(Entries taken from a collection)
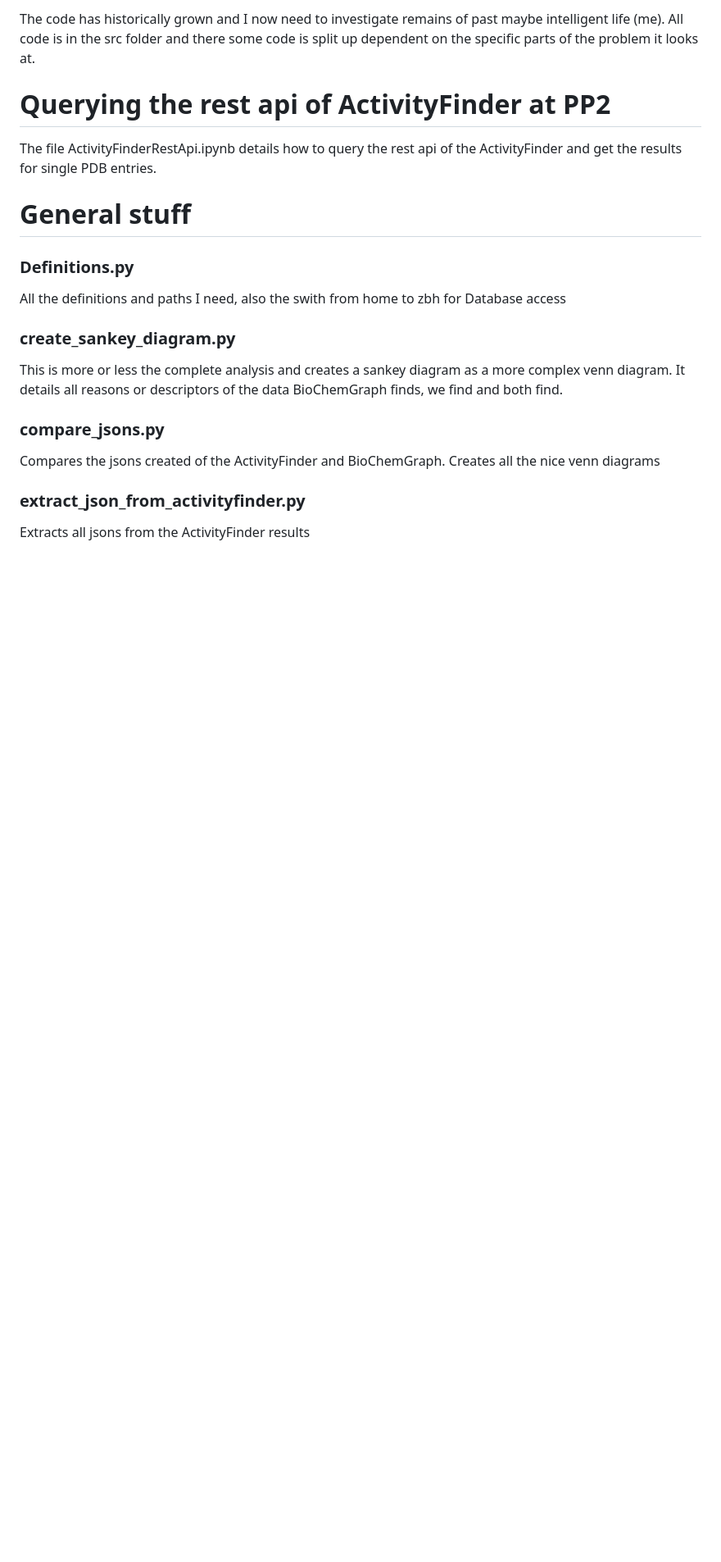
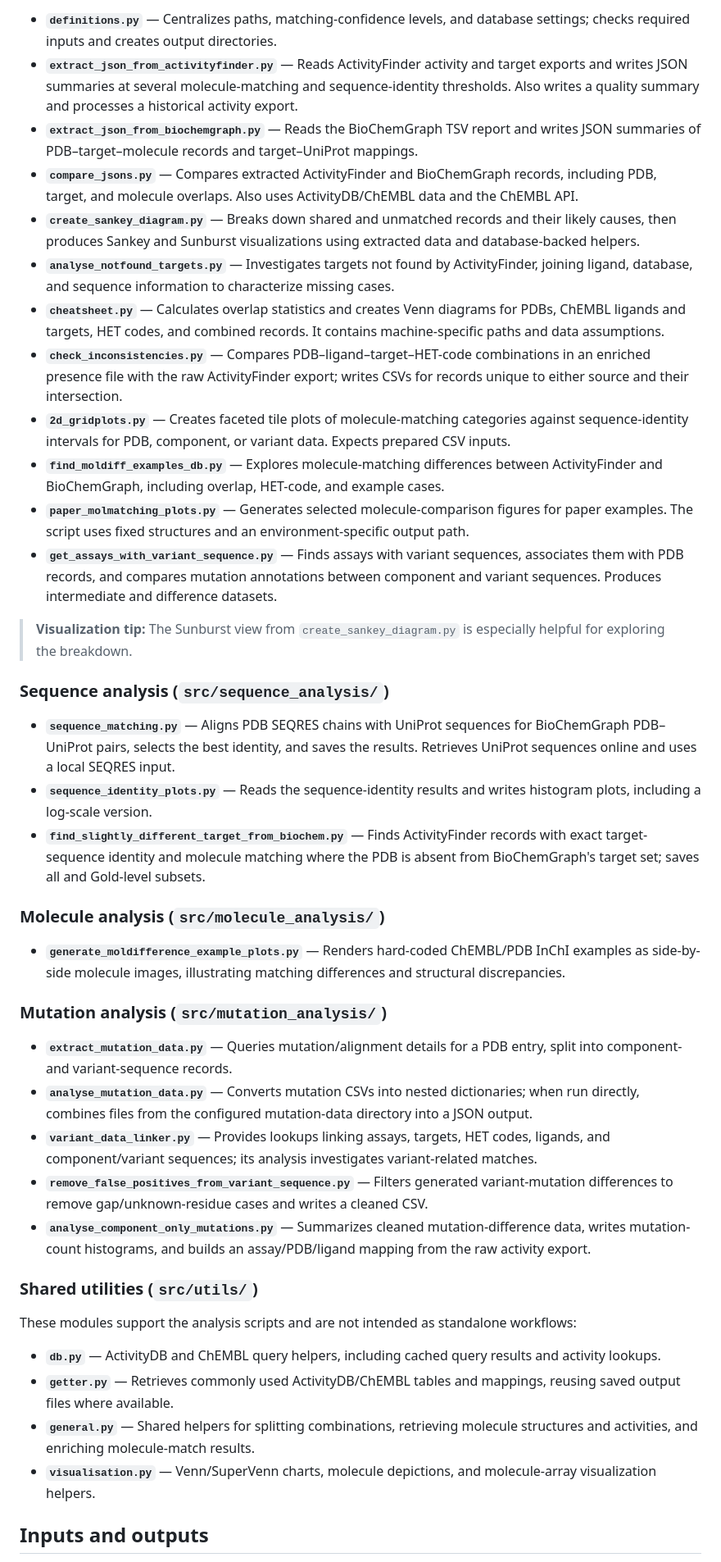
Before and after one commit to rareylab/ActivityFinder_Analysis, a Markdown page: Comparison_analysis/README.md, the part around one of its changes. Shown at 82% size. Drawn GitHub-style; blank space fills up the shorter version.

```diff
--- a/Comparison_analysis/README.md
+++ b/Comparison_analysis/README.md
@@ -43,28 +86,85 @@ All the plots that are relevant
 
-The code has historically grown and I now need to investigate remains of past maybe intelligent life (me).
-All code is in the src folder and there some code is split up dependent on the specific parts of the problem it looks at.
+- **`definitions.py`** — Centralizes paths, matching-confidence levels, and database settings;
+  checks required inputs and creates output directories.
+- **`extract_json_from_activityfinder.py`** — Reads ActivityFinder activity and target
+  exports and writes JSON summaries at several molecule-matching and sequence-identity
+  thresholds. Also writes a quality summary and processes a historical activity export.
+- **`extract_json_from_biochemgraph.py`** — Reads the BioChemGraph TSV report and writes
+  JSON summaries of PDB–target–molecule records and target–UniProt mappings.
+- **`compare_jsons.py`** — Compares extracted ActivityFinder and BioChemGraph records,
+  including PDB, target, and molecule overlaps. Also uses ActivityDB/ChEMBL data and
+  the ChEMBL API.
+- **`create_sankey_diagram.py`** — Breaks down shared and unmatched records and their
+  likely causes, then produces Sankey and Sunburst visualizations using extracted
+  data and database-backed helpers.
+- **`analyse_notfound_targets.py`** — Investigates targets not found by ActivityFinder,
+  joining ligand, database, and sequence information to characterize missing cases.
+- **`cheatsheet.py`** — Calculates overlap statistics and creates Venn diagrams for
+  PDBs, ChEMBL ligands and targets, HET codes, and combined records. It contains
+  machine-specific paths and data assumptions.
+- **`check_inconsistencies.py`** — Compares PDB–ligand–target–HET-code combinations in
+  an enriched presence file with the raw ActivityFinder export; writes CSVs for
+  records unique to either source and their intersection.
+- **`2d_gridplots.py`** — Creates faceted tile plots of molecule-matching categories
+  against sequence-identity intervals for PDB, component, or variant data. Expects
+  prepared CSV inputs.
+- **`find_moldiff_examples_db.py`** — Explores molecule-matching differences between
+  ActivityFinder and BioChemGraph, including overlap, HET-code, and example cases.
+- **`paper_molmatching_plots.py`** — Generates selected molecule-comparison figures
+  for paper examples. The script uses fixed structures and an environment-specific
+  output path.
+- **`get_assays_with_variant_sequence.py`** — Finds assays with variant sequences,
+  associates them with PDB records, and compares mutation annotations between
+  component and variant sequences. Produces intermediate and difference datasets.
 
-# Querying the rest api of ActivityFinder at PP2
+> **Visualization tip:** The Sunburst view from `create_sankey_diagram.py` is especially helpful for exploring the breakdown.
 
-The file ActivityFinderRestApi.ipynb details how to query the rest api of the ActivityFinder and get the results for single PDB entries.
+### Sequence analysis (`src/sequence_analysis/`)
 
-# General stuff
+- **`sequence_matching.py`** — Aligns PDB SEQRES chains with UniProt sequences for
+  BioChemGraph PDB–UniProt pairs, selects the best identity, and saves the results.
+  Retrieves UniProt sequences online and uses a local SEQRES input.
+- **`sequence_identity_plots.py`** — Reads the sequence-identity results and writes histogram plots, including a log-scale version.
+- **`find_slightly_different_target_from_biochem.py`** — Finds ActivityFinder records
+  with exact target-sequence identity and molecule matching where the PDB is absent
+  from BioChemGraph's target set; saves all and Gold-level subsets.
 
-### Definitions.py
+### Molecule analysis (`src/molecule_analysis/`)
 
-All the definitions and paths I need, also the swith from home to zbh for Database access
+- **`generate_moldifference_example_plots.py`** — Renders hard-coded ChEMBL/PDB InChI
+  examples as side-by-side molecule images, illustrating matching differences and
+  structural discrepancies.
 
-### create_sankey_diagram.py
+### Mutation analysis (`src/mutation_analysis/`)
 
-This is more or less the complete analysis and creates a sankey diagram as a more complex venn diagram.
-It details all reasons or descriptors of the data BioChemGraph finds, we find and both find.
+- **`extract_mutation_data.py`** — Queries mutation/alignment details for a PDB entry,
+  split into component- and variant-sequence records.
+- **`analyse_mutation_data.py`** — Converts mutation CSVs into nested dictionaries;
+  when run directly, combines files from the configured mutation-data directory into
+  a JSON output.
+- **`variant_data_linker.py`** — Provides lookups linking assays, targets, HET codes,
+  ligands, and component/variant sequences; its analysis investigates variant-related
+  matches.
+- **`remove_false_positives_from_variant_sequence.py`** — Filters generated
+  variant-mutation differences to remove gap/unknown-residue cases and writes a
+  cleaned CSV.
+- **`analyse_component_only_mutations.py`** — Summarizes cleaned mutation-difference
+  data, writes mutation-count histograms, and builds an assay/PDB/ligand mapping from
+  the raw activity export.
 
-### compare_jsons.py
+### Shared utilities (`src/utils/`)
 
-Compares the jsons created of the ActivityFinder and BioChemGraph.
-Creates all the nice venn diagrams
+These modules support the analysis scripts and are not intended as standalone
+workflows:
 
-### extract_json_from_activityfinder.py
+- **`db.py`** — ActivityDB and ChEMBL query helpers, including cached query results
+  and activity lookups.
+- **`getter.py`** — Retrieves commonly used ActivityDB/ChEMBL tables and mappings,
+  reusing saved output files where available.
+- **`general.py`** — Shared helpers for splitting combinations, retrieving molecule
+  structures and activities, and enriching molecule-match results.
+- **`visualisation.py`** — Venn/SuperVenn charts, molecule depictions, and
+  molecule-array visualization helpers.
 
-Extracts all jsons from the ActivityFinder results
+## Inputs and outputs
 
```
Also changed, not shown: other parts of Comparison_analysis/README.md (+82 -102 lines), README.md (+23 -0 lines).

**What the exercise asks:** Go through the records above and report how many lines contain "helpers". Write the number only.

**Written reply:** 4